“There is the possibility that fratricide may have been involved,” said a U.S. military official yesterday of the five American soldiers’ deaths in southern Afghanistan, according to news reports like this one from NBC News. The sentence came over my car radio yesterday. I’ve been pondering it ever since.
Interesting choice of words: “fratricide”, the killing of a brother, meaning, in this case, one of our guys, not one of their guys.
The Genesis story of Cain and Abel is the archetypal fratricide in Western culture. Cain turns to violence. Abel, his biological brother, is dead. When God asks Cain where his brother is, Cain retorts, “Am I my brother’s keeper?”
The answer is “Yes, Cain, you are.” Fratricide is out of order.
So is friendly fire. But what about killing the Taliban? Is that “unfriendly fire”? Is that not fratricide because the Taliban are not my brothers?
My ears are attuned to fratricide and to the use of language that brings theology and humaneness into stories like yesterday’s tragedy in Afghanistan and many wartime public relations press releases. The implication is clear.

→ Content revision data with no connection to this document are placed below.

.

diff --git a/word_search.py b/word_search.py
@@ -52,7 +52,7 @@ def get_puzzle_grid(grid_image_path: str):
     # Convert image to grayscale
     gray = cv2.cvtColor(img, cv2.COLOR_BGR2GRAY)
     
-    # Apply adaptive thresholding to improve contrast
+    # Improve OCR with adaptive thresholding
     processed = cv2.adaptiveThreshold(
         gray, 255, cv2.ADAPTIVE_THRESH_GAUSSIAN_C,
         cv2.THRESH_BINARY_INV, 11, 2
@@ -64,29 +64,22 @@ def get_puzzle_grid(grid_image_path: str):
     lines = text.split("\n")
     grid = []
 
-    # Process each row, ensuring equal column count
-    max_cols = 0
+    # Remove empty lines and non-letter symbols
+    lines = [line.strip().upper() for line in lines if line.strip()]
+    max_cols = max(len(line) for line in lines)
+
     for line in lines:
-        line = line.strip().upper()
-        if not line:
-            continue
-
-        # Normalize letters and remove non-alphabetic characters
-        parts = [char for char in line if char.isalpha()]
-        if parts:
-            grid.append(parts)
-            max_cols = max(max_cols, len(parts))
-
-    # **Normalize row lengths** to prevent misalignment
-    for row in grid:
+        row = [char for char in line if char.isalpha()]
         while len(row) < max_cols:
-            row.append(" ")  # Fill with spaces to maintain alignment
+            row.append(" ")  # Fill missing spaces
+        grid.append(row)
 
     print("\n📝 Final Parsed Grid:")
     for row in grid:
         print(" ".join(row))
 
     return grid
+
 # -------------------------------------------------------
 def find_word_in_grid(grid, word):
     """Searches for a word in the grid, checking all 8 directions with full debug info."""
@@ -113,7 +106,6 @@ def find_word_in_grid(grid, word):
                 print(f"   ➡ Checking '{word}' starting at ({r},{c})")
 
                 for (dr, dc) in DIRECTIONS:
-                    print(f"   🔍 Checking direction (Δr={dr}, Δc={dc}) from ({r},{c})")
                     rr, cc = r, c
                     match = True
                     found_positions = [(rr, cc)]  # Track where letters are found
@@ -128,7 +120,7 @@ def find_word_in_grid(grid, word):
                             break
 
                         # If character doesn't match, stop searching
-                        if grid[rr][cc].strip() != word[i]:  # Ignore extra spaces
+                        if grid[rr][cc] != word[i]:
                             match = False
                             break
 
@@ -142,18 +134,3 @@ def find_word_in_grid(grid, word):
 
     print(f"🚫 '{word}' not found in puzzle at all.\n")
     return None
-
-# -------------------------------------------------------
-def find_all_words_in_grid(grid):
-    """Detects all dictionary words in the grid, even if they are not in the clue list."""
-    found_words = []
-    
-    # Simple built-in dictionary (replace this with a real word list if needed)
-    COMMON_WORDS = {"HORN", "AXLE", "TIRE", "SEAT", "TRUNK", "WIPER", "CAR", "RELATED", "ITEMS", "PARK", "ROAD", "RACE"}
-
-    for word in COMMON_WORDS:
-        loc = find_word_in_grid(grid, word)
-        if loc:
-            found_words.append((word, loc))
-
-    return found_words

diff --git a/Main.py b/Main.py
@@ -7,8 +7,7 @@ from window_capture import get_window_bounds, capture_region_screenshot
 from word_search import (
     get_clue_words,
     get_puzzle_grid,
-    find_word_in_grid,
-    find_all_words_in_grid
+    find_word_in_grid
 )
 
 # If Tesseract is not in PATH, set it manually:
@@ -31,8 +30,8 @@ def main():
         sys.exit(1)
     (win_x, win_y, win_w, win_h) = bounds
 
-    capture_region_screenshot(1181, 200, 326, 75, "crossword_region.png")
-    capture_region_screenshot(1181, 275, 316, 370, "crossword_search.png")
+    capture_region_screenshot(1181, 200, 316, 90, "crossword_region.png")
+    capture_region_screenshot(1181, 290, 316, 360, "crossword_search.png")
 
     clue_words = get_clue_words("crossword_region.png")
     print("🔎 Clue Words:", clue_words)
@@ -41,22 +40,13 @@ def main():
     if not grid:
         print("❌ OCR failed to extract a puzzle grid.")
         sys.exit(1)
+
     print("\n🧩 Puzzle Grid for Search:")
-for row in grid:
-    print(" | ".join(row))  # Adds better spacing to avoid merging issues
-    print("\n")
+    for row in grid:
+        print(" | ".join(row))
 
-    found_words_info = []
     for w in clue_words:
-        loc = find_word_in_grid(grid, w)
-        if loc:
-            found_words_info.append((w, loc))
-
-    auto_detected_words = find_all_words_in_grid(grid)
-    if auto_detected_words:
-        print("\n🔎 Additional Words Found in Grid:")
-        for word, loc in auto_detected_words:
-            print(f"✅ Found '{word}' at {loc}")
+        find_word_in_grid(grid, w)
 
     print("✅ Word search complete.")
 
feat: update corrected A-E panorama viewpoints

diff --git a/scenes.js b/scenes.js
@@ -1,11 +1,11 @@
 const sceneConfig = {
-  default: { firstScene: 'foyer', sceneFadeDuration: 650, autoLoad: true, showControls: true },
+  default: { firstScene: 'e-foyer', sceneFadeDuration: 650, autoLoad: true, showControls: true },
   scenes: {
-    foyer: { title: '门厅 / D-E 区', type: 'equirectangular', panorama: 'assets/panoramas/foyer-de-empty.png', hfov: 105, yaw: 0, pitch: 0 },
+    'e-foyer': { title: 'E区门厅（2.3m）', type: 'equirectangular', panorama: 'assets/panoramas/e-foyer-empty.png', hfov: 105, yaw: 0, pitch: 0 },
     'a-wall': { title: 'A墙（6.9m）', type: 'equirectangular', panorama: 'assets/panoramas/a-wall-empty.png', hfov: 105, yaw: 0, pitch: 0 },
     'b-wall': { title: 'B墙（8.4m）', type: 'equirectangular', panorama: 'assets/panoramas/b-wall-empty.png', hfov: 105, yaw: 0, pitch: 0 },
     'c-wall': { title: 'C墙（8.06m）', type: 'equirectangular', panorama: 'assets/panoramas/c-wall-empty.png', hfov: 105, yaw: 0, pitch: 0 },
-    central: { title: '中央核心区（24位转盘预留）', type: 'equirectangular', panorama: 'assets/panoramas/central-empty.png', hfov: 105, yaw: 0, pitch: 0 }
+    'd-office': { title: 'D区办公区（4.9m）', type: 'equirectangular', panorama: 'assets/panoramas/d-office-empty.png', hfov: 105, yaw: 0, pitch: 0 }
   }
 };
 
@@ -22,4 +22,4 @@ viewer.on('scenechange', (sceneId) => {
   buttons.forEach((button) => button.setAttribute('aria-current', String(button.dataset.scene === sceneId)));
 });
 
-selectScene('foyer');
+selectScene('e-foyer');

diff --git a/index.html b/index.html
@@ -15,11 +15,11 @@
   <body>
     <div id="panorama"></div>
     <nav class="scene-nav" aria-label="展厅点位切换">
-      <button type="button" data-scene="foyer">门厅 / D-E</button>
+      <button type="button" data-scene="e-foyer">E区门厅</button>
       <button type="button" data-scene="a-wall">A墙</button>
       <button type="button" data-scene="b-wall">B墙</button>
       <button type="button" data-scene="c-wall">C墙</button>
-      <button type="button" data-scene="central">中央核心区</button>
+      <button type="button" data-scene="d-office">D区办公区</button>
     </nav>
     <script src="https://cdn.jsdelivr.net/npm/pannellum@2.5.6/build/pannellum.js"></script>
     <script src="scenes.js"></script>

One of our guys may have killed one of his own guys.
In a subsequent statement, another military official said that, in the daylong fight preceding the apparent friendly fire airstrike, the joint U.S.-Afghan security forces operation had killed “lots of them” (i.e., Taliban, the enemy, the non-brothers). The case is being investigated.
Every death of a human being at the hands of another human being, on the ground or from the air, is an act of fratricide.